**TASK DIRECTIONS:**
Each entry below should be returned exactly as is, with the pictures removed.

**SOURCE MATERIAL:**
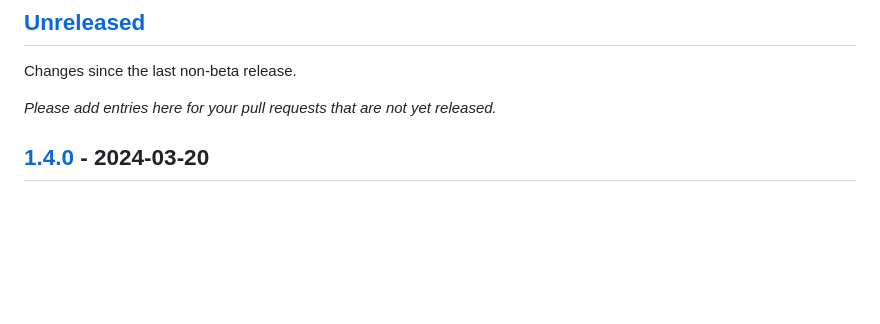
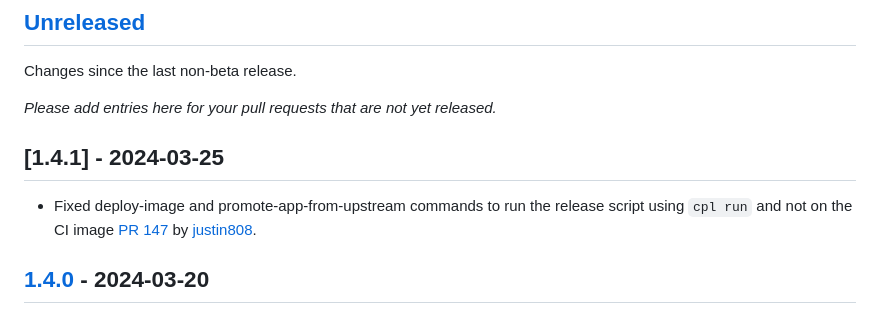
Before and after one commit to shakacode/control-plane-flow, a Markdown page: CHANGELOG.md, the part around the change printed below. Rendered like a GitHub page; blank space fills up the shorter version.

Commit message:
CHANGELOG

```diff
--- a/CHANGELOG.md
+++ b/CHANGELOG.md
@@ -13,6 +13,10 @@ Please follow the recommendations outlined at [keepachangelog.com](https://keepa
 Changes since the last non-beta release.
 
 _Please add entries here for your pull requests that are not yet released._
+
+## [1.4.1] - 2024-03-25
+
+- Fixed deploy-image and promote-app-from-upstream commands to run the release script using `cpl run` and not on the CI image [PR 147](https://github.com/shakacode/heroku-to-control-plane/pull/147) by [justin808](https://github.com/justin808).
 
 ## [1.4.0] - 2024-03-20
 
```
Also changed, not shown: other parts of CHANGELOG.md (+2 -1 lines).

**RESPONSE FOR THIS EXERCISE:**
Before and after one commit to shakacode/control-plane-flow, a Markdown page: CHANGELOG.md, the part around the change printed below. Rendered like a GitHub page; blank space fills up the shorter version.

Commit message:
CHANGELOG

```diff
--- a/CHANGELOG.md
+++ b/CHANGELOG.md
@@ -13,6 +13,10 @@ Please follow the recommendations outlined at [keepachangelog.com](https://keepa
 Changes since the last non-beta release.
 
 _Please add entries here for your pull requests that are not yet released._
+
+## [1.4.1] - 2024-03-25
+
+- Fixed deploy-image and promote-app-from-upstream commands to run the release script using `cpl run` and not on the CI image [PR 147](https://github.com/shakacode/heroku-to-control-plane/pull/147) by [justin808](https://github.com/justin808).
 
 ## [1.4.0] - 2024-03-20
 
```
Also changed, not shown: other parts of CHANGELOG.md (+2 -1 lines).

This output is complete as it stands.